From: Srdjan Dvornik <>
Subject: M. Froomkin: Damning critique of WIPO Internet domain name proposal

[After issuing a full length critical report on the WIPO's proposal to 
regulate the Internet domain space (see Ted Byfield's nettime  post dated 
21.1.99) Michael Froomkin provides a summary of the main points of his
critique. Best. Felix] 

	Just in time for the last public hearing this coming Wednesday
(March 10, 1999) in Washington, law professor Michael Froomkin of the
University of Miami has issued on his web page a damning critique of the
current domain name proposal of the World Intellectual Property
Organization.  I'll let his paper speak for itself, but this issue is so
important to the future of an Internet-enhanced society that I urge wide
circulation and reading of the Froomkin critique before a grand disaster
is set up by an organization with tenuous legitimacy and experience in
Internet-related matters, but with plenty of baggage from the existing
powers-that-be.  I've reproduced just the opening part below, but URLs to
more detailed arguments are given there. 

>From Froomkin's Web page (

 Major Flaws in the WIPO Domain Name
                             Proposal --
                          A Quick Guide

                       A. Michael Froomkin, Professor of Law

Executive Summary

The World Intellectual Property Organization's plan to restructure the way
Internet domain names in .com, .net, and .org are assigned and adjudicated
is deeply flawed. The plan, contained in WIPO's "Interim Report" is
designed to solve problems caused when Internet domain names collide with
trademarked words. WIPO was asked to make suggestions for better dispute
resolution, and it claims to have produced a plan that creates no new
rights for intellectual property holders. In fact, however, the plan would
impose extensive Alternate Dispute Resolution on all domain name
registrants accused of infringing of any type of intellectual property
with their registration. 

The WIPO plan's flaws include: 

Bias. The plan is biased in favor of trademark holders; Enabling
censorship. The WIPO plan fails to protect fundamental free-speech
interests including parody, and criticism of corporations; Zero Privacy.
The WIPO plan provides zero privacy protections for the name, address and
phone number of individual registrants; Intimidation. The WIPO plan
creates an expensive loser-pays arbitration process with uncertain rules
that will intimidate persons who have registered into surrendering valid
registrations; Tilts the playing field. The WIPO plan would always allow
challengers to domain names registrations to appeal to a court, but would
often deny this privilege to the original registrant; Smorgasbord approach
to law.

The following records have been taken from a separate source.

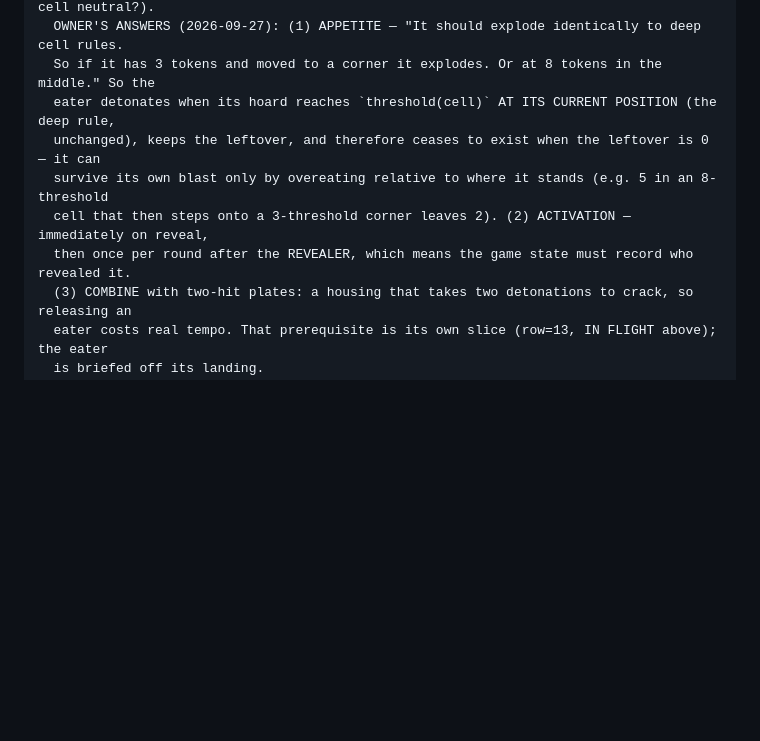
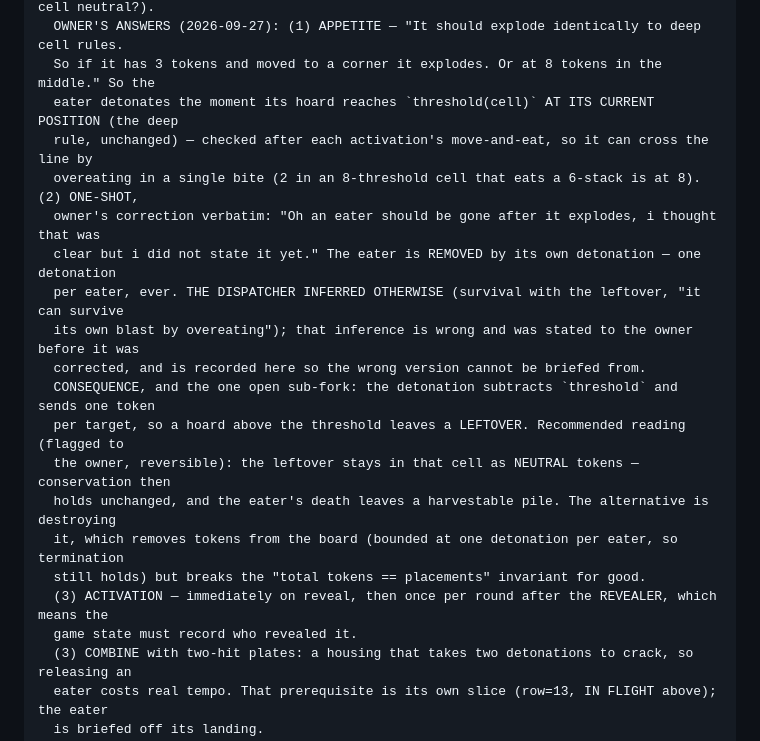
Before and after one commit to ArndRosemeier/BlasterMaster, a Markdown page: docs/BOARD.md, the part around the change. GitHub-like rendering; blank space fills up the shorter version.

Commit message:
Board correction: the eater is ONE-SHOT, and the dispatcher's inference was wrong
Owner: "Oh an eater should be gone after it explodes, i thought that was clear but i did
not state it yet." The record now says so, and it says explicitly that the dispatcher
inferred the opposite (survival with the leftover, "it survives its own blast only by
overeating") and reported that inference to the owner before it was corrected — recorded
rather than quietly rewritten, so the wrong version cannot be briefed from.

One sub-fork is left open with a recommendation: a hoard above the threshold leaves a
leftover when the eater detonates, and my reading is that it stays in the cell as NEUTRAL
tokens (conservation unchanged, and the death leaves a harvestable pile) rather than being
destroyed. Flagged to the owner as reversible.

```diff
--- a/docs/BOARD.md
+++ b/docs/BOARD.md
@@ -261,11 +261,22 @@ QUEUE | row=12 | THE EATER AGENT — OWNER'S IDEA, design stage, NOTHING DISPATC
   (5) the tie condition needs a precise definition ("covers the whole board" = every cell neutral?).
   OWNER'S ANSWERS (2026-09-27): (1) APPETITE — "It should explode identically to deep cell rules.
   So if it has 3 tokens and moved to a corner it explodes. Or at 8 tokens in the middle." So the
-  eater detonates when its hoard reaches `threshold(cell)` AT ITS CURRENT POSITION (the deep rule,
-  unchanged), keeps the leftover, and therefore ceases to exist when the leftover is 0 — it can
-  survive its own blast only by overeating relative to where it stands (e.g. 5 in an 8-threshold
-  cell that then steps onto a 3-threshold corner leaves 2). (2) ACTIVATION — immediately on reveal,
-  then once per round after the REVEALER, which means the game state must record who revealed it.
+  eater detonates the moment its hoard reaches `threshold(cell)` AT ITS CURRENT POSITION (the deep
+  rule, unchanged) — checked after each activation's move-and-eat, so it can cross the line by
+  overeating in a single bite (2 in an 8-threshold cell that eats a 6-stack is at 8). (2) ONE-SHOT,
+  owner's correction verbatim: "Oh an eater should be gone after it explodes, i thought that was
+  clear but i did not state it yet." The eater is REMOVED by its own detonation — one detonation
+  per eater, ever. THE DISPATCHER INFERRED OTHERWISE (survival with the leftover, "it can survive
+  its own blast by overeating"); that inference is wrong and was stated to the owner before it was
+  corrected, and is recorded here so the wrong version cannot be briefed from.
+  CONSEQUENCE, and the one open sub-fork: the detonation subtracts `threshold` and sends one token
+  per target, so a hoard above the threshold leaves a LEFTOVER. Recommended reading (flagged to
+  the owner, reversible): the leftover stays in that cell as NEUTRAL tokens — conservation then
+  holds unchanged, and the eater's death leaves a harvestable pile. The alternative is destroying
+  it, which removes tokens from the board (bounded at one detonation per eater, so termination
+  still holds) but breaks the "total tokens == placements" invariant for good.
+  (3) ACTIVATION — immediately on reveal, then once per round after the REVEALER, which means the
+  game state must record who revealed it.
   (3) COMBINE with two-hit plates: a housing that takes two detonations to crack, so releasing an
   eater costs real tempo. That prerequisite is its own slice (row=13, IN FLIGHT above); the eater
   is briefed off its landing.
```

Instead of directing arbitrators to apply applicable law, WIPO
proposes using additional, different, rules it selected-rules that will
often disadvantage registrants. 

A brief memo explaining these points follows. A more detailed, 50-page
version, is also available in various file formats from .  This paper also proposes an alternate,
fairer, reform plan. 

The key elements of the simpler reform plan are:
* Reduce speculative registration: Require advance payment before
* Penalize false contact details: De-register domains with fake
contact information 
* Consider creating special rules to penalize large-scale domain 
* Trust courts to continue to clarify relevant law
* Understand that rapid changes in technology may make domain
names less important 
* Create differentiated commercial and non-commercial top-level domains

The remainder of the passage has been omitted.